Volvo has expressed its belief the automotive industry should work on a standardised charging infrastructure for electric cars.
Volvo Cars has expressed its belief the automotive industry should work on a standardized charging infrastructure for electric cars.
Volvo wants to be one of the leading hybrid and electric cars manufacturer and plans to offer a plug-in hybrid variant of every new model as it replaces its entire product portfolio in the coming years. A fully electric vehicle based on the SPA architecture is planned for a launch by 2019 and before that time the Swedish company wants to initiate a unification of the charging infrastructure around the globe.

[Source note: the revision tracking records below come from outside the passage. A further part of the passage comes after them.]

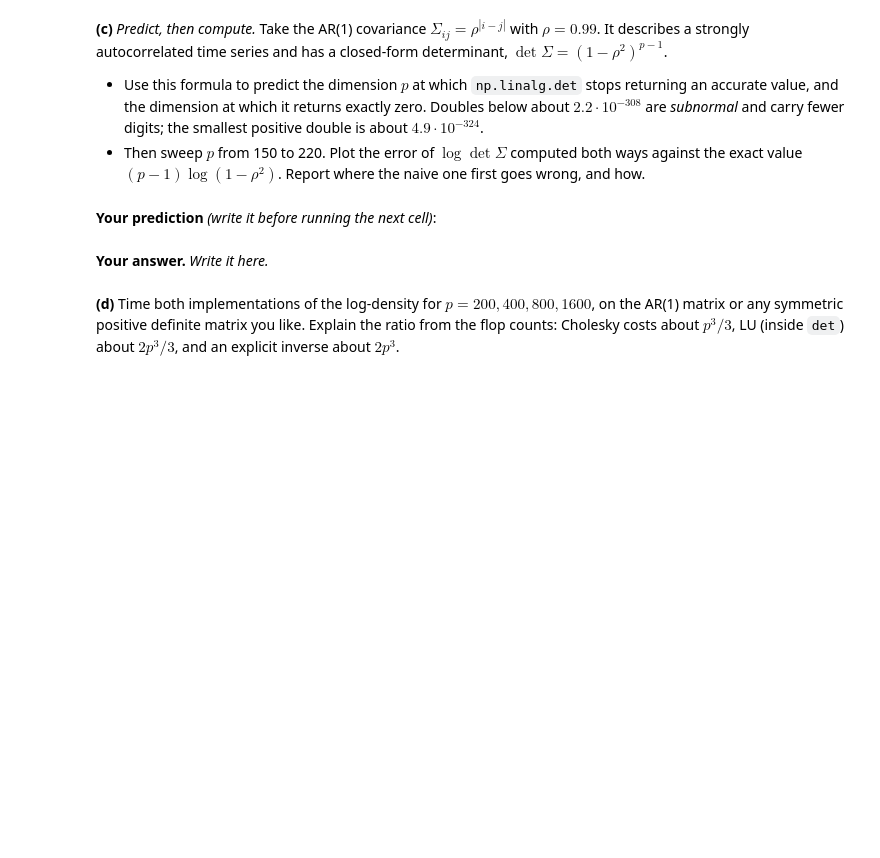
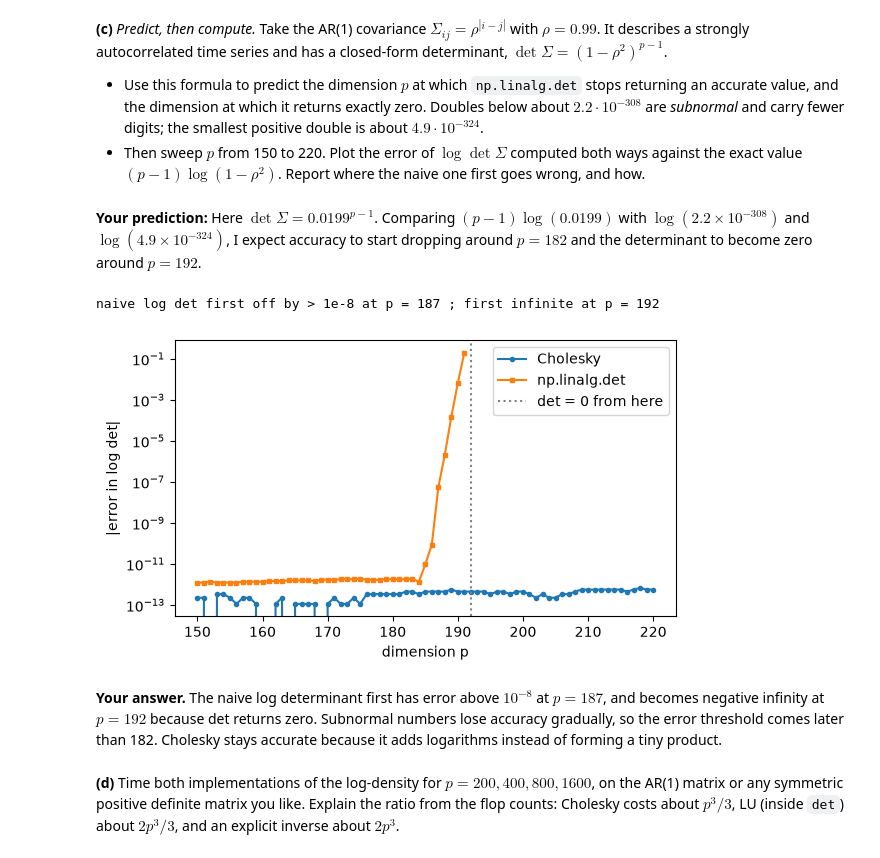
Before and after one commit to CallMeLiubomyr/la-labs, a Jupyter notebook: lab3/Lab3-CoreA-gaussian.ipynb, the cells around one changed output. Saved outputs shown, nothing was run; the diff lists cells and outputs as text; code cells hidden in the pictures; blank space fills up the shorter version.

```diff
--- a/lab3/Lab3-CoreA-gaussian.ipynb
+++ b/lab3/Lab3-CoreA-gaussian.ipynb
@@ -50,12 +54,13 @@ print(n, "tumours,", p, "features; first five:", list(data.feature_names[:5]))
 **(a)** Implement `sample_cov(X)`, the sample covariance $\operatorname{Cov} = \frac1n X_c^\top X_c$ of the centred data. The course uses the divisor $1/n$, so do not use `np.cov`, which divides by $n-1$. Then implement `sample_corr(X)`, the sample correlation matrix.
 # %%
 def sample_cov(X):
-    # YOUR CODE HERE
-    raise NotImplementedError
+    Xc = X - X.mean(axis=0)
+    return Xc.T @ Xc / Xc.shape[0]
 
 def sample_corr(X):
-    # YOUR CODE HERE
-    raise NotImplementedError
+    C = sample_cov(X)
+    s = np.sqrt(np.diag(C))
+    return C / np.outer(s, s)
 # %%
 # check
 C, R = sample_cov(X), sample_corr(X)
@@ -222,34 +270,38 @@ assert np.isclose(gauss_logpdf(x0, zero, R), ref)
 - Use this formula to predict the dimension $p$ at which `np.linalg.det` stops returning an accurate value, and the dimension at which it returns exactly zero. Doubles below about $2.2\cdot10^{-308}$ are *subnormal* and carry fewer digits; the smallest positive double is about $4.9\cdot10^{-324}$.
 - Then sweep $p$ from 150 to 220. Plot the error of $\log\det\Sigma$ computed both ways against the exact value $(p-1)\log(1-\rho^2)$. Report where the naive one first goes wrong, and how.
 # %% [markdown]
-**Your prediction** *(write it before running the next cell)*:
+**Your prediction:** Here $\det\Sigma = 0.0199^{p-1}$. Comparing $(p-1)\log(0.0199)$ with $\log(2.2\times10^{-308})$ and $\log(4.9\times10^{-324})$, I expect accuracy to start dropping around $p=182$ and the determinant to become zero around $p=192$.
 # %%
 def ar1(p, rho):
     i = np.arange(p)
     return rho ** np.abs(i[:, None] - i[None, :])
 
 rho = 0.99
 ps = np.arange(150, 221)
 err_chol, err_naive = [], []
 for q in ps:
     S = ar1(q, rho)
     exact = (q - 1) * np.log(1 - rho ** 2)
-    # YOUR CODE HERE
-    raise NotImplementedError
+    L = sl.cholesky(S, lower=True)
+    ld_chol = 2 * np.log(np.diag(L)).sum()
+    ld_naive = np.log(np.linalg.det(S))
     err_chol.append(abs(ld_chol - exact))
     err_naive.append(abs(ld_naive - exact))
 
 err_naive = np.array(err_naive)
 first_bad = ps[np.argmax(err_naive > 1e-8)]
 first_inf = ps[np.argmax(~np.isfinite(err_naive))]
 print("naive log det first off by > 1e-8 at p =", first_bad, "; first infinite at p =", first_inf)
 plt.figure(figsize=(6, 3.5))
 plt.semilogy(ps, err_chol, "o-", ms=3, label="Cholesky")
 plt.semilogy(ps, np.where(np.isfinite(err_naive), err_naive, np.nan), "s-", ms=3, label="np.linalg.det")
 plt.axvline(first_inf, color="grey", ls=":", label="det = 0 from here")
 plt.xlabel("dimension p"); plt.ylabel("|error in log det|"); plt.legend(); plt.tight_layout(); plt.show()
+# %% [output]
+naive log det first off by > 1e-8 at p = 187 ; first infinite at p = 192
+[figure, added]
 # %% [markdown]
-**Your answer.** *Write it here.*
+**Your answer.** The naive log determinant first has error above $10^{-8}$ at $p=187$, and becomes negative infinity at $p=192$ because det returns zero. Subnormal numbers lose accuracy gradually, so the error threshold comes later than 182. Cholesky stays accurate because it adds logarithms instead of forming a tiny product.
 # %% [markdown]
 **(d)** Time both implementations of the log-density for $p = 200, 400, 800, 1600$, on the AR(1) matrix or any symmetric positive definite matrix you like. Explain the ratio from the flop counts: Cholesky costs about $p^3/3$, LU (inside `det`) about $2p^3/3$, and an explicit inverse about $2p^3$.
 # %%
```
Also changed, not shown: parts of 35 cells of this notebook.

To support this, Volvo will throw its weight behind the Charging Interface Initiative, a consortium of stakeholders that was founded to establish the so-called Combined Charging System (CCS) as the standard for charging battery-powered vehicles. Dr. Peter Mertens, the company’s senior vice president for research and development, explains that a simple, standardized, fast, and global charging infrastructure is necessary.
“We see that a shift towards fully electric cars is already underway, as battery technology improves, costs fall, and charging infrastructure is put in place,” Mertens comments. “But while we are ready from a technology perspective, the charging infrastructure is not quite there yet. To really make range anxiety a thing of the past, a globally standardised charging system is sorely needed.”
The CCS combines single-phase with rapid three-phase charging, using alternating current at a maximum of 43 kilowatts, as well as direct-current charging at a maximum of 200 kW and the future possibility of up to 350 kW. The system will be able to offer both regular and fast charging, which makes electric car ownership “increasingly practical and convenient – especially in urban environments,” according to Volvo.